Oil spills. Poverty. Corruption. Why Louisiana is America's petro-state.
Huey P. Long, the famous Louisiana populist, launched his political career by waging war on the big oil companies, especially what he called Standard Oil's "invisible empire."
"I would rather go down to a thousand impeachments than to admit that I am the governor of the state that does not dare to call the Standard Oil Company to account," he declared in a 1929 campaign circular.
But the threat of a thousand impeachments notwithstanding, Long later built his own invisible oil empire: In 1934, while he was a senator, he and his political associates formed the Win or Lose Corp. The company -- which had a reputation of never losing -- bought up state mineral leases and resold them to oil companies at a healthy profit, while keeping a share for itself. Although Long died in 1935, his family and friends received royalties for decades.

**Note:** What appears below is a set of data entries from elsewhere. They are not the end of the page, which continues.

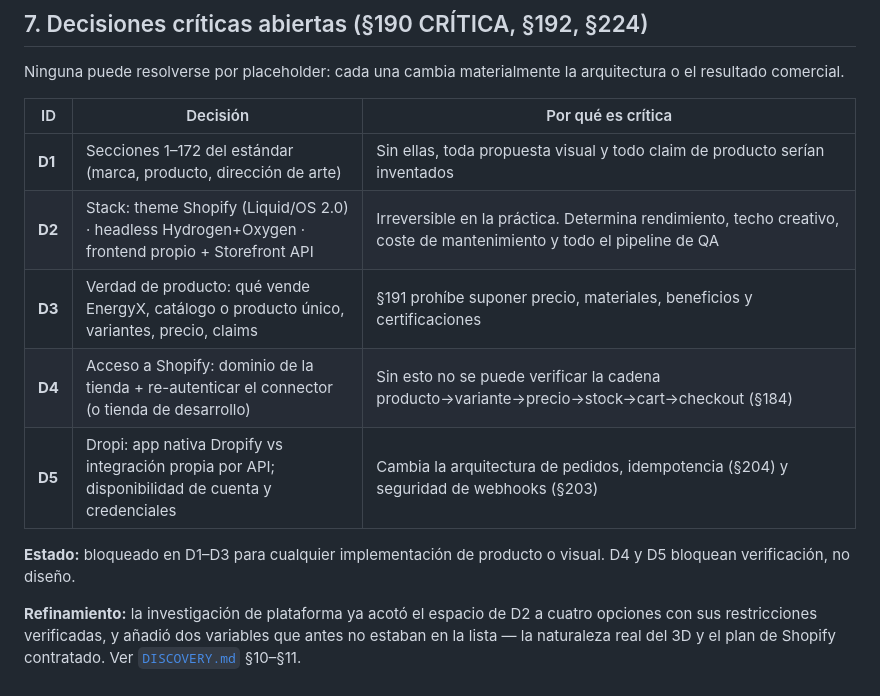
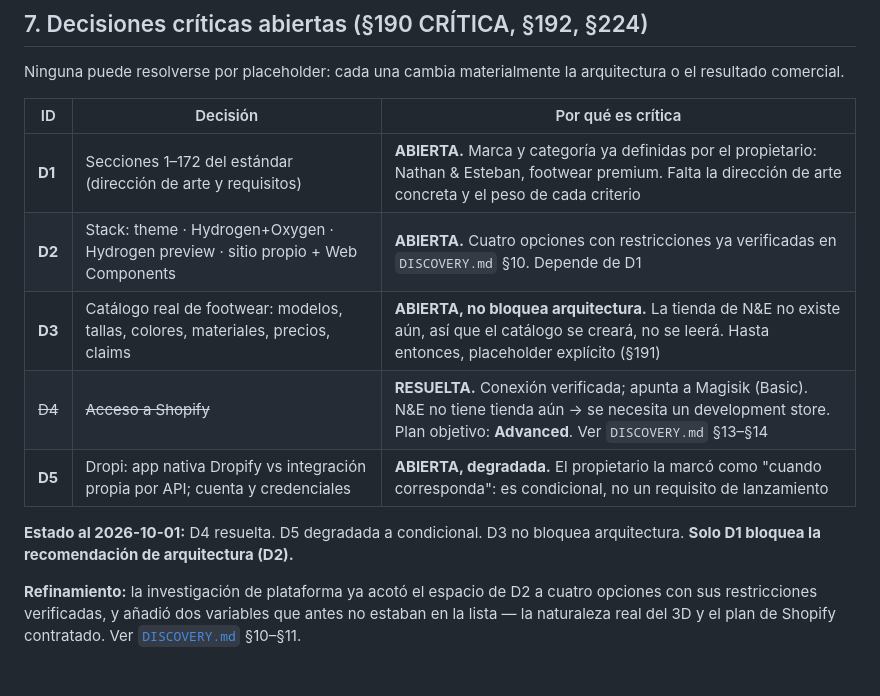
Before and after one commit to NathanBorrero/EnergyX-, a Markdown page: docs/STATUS.md, the part around the change. Rendered like a GitHub page.

```diff
--- a/docs/STATUS.md
+++ b/docs/STATUS.md
@@ -111,14 +111,14 @@ o el resultado comercial.
 
 | ID | Decisión | Por qué es crítica |
 | --- | --- | --- |
-| **D1** | Secciones 1–172 del estándar (marca, producto, dirección de arte) | Sin ellas, toda propuesta visual y todo claim de producto serían inventados |
-| **D2** | Stack: theme Shopify (Liquid/OS 2.0) · headless Hydrogen+Oxygen · frontend propio + Storefront API | Irreversible en la práctica. Determina rendimiento, techo creativo, coste de mantenimiento y todo el pipeline de QA |
-| **D3** | Verdad de producto: qué vende EnergyX, catálogo o producto único, variantes, precio, claims | §191 prohíbe suponer precio, materiales, beneficios y certificaciones |
-| **D4** | Acceso a Shopify: dominio de la tienda + re-autenticar el connector (o tienda de desarrollo) | Sin esto no se puede verificar la cadena producto→variante→precio→stock→cart→checkout (§184) |
-| **D5** | Dropi: app nativa Dropify vs integración propia por API; disponibilidad de cuenta y credenciales | Cambia la arquitectura de pedidos, idempotencia (§204) y seguridad de webhooks (§203) |
+| **D1** | Secciones 1–172 del estándar (dirección de arte y requisitos) | **ABIERTA.** Marca y categoría ya definidas por el propietario: Nathan & Esteban, footwear premium. Falta la dirección de arte concreta y el peso de cada criterio |
+| **D2** | Stack: theme · Hydrogen+Oxygen · Hydrogen preview · sitio propio + Web Components | **ABIERTA.** Cuatro opciones con restricciones ya verificadas en `DISCOVERY.md` §10. Depende de D1 |
+| **D3** | Catálogo real de footwear: modelos, tallas, colores, materiales, precios, claims | **ABIERTA, no bloquea arquitectura.** La tienda de N&E no existe aún, así que el catálogo se creará, no se leerá. Hasta entonces, placeholder explícito (§191) |
+| ~~D4~~ | ~~Acceso a Shopify~~ | **RESUELTA.** Conexión verificada; apunta a Magisik (Basic). N&E no tiene tienda aún → se necesita un development store. Plan objetivo: **Advanced**. Ver `DISCOVERY.md` §13–§14 |
+| **D5** | Dropi: app nativa Dropify vs integración propia por API; cuenta y credenciales | **ABIERTA, degradada.** El propietario la marcó como "cuando corresponda": es condicional, no un requisito de lanzamiento |
 
-**Estado:** bloqueado en D1–D3 para cualquier implementación de producto o visual.
-D4 y D5 bloquean verificación, no diseño.
+**Estado al 2026-10-01:** D4 resuelta. D5 degradada a condicional. D3 no bloquea arquitectura.
+**Solo D1 bloquea la recomendación de arquitectura (D2).**
 
 **Refinamiento:** la investigación de plataforma ya acotó el espacio de D2 a cuatro opciones con
 sus restricciones verificadas, y añadió dos variables que antes no estaban en la lista — la
```
Also changed, not shown: docs/DISCOVERY.md (+70 -0 lines).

This dividend came at a price for the rest of Louisiana. The oil leases Long and his associates sold were generally in wetlands; in the process of tapping the oil and gas below, oil companies built a sprawling network of roads and canals, leaving behind a trail of damaged marshes. Wildcat wells came to dot the state's landscape, and refineries and port facilities followed. Today, thousands of wells have been drilled within three miles of the far-from-pristine shoreline.
But it was a price Louisianans went along with: Since oil was first discovered there, the state has produced 159.5 trillion cubic feet of natural gas and 17.5 billion barrels of oil, according to the Louisiana Department of Natural Resources. That's as much oil as the entire United States has produced over the past nine years.
Americans may be torn up by the BP oil spill and its destruction of the Gulf of Mexico's natural habitat -- and torn up we should be -- but that habitat has not been pristine for decades. In many ways, Louisiana made its deal with the devil long ago.
And what a bad deal it was. Long before the oil spill, the state's embrace of the petroleum industry cast it under what economists call "the resource curse": the paradox that countries rich in minerals or petroleum tend to grow more slowly and have lower living standards than other nations. Simply put, Louisiana is the closest thing America has to a petro-state.
Instead of blessing Louisiana with prosperity, the oil industry fostered dependency, corruption and an indifference to environmental damage. Our Cajun sheikdom's oil and gas riches -- like those of the Niger Delta, the Orinoco belt in Venezuela and the Iraqi marshes -- also stunted its development, leaving it far behind states with fewer natural resources.
According to the Census Bureau and Harvard University health data, Louisiana ranks 49th among the states in life expectancy, has the second-highest rate of infant mortality, comes in fourth in violent crime, ranks 46th in percentage of people older than 25 with college degrees, and ties for second in percentage of people living below the poverty line.
Oil riches didn't create these problems, of course, but it is striking that they didn't ameliorate them. "We've always been a plantation state," said Oliver Houck, an environmental law professor at Tulane University. "What oil and gas did is replace the agricultural plantation culture with an oil and gas plantation culture."
Even though Louisiana's oil and gas production peaked in 1970 and many companies moved their offices to Houston, refineries, oil import facilities on the coast and a web of thousands of miles of pipelines continue to make the industry a powerful force in the state. It is embedded in Louisiana's mental and economic infrastructure, and remains one of its leading employers. The recent development of shale gas in the northern, poorer part of the state will bolster its influence even further.
All this explains why, even as the oil spill threatens Louisiana's tourism, fisheries and shoreline, local politicians have continued to speak up on behalf of continued offshore drilling: They, and their state, are addicted to oil.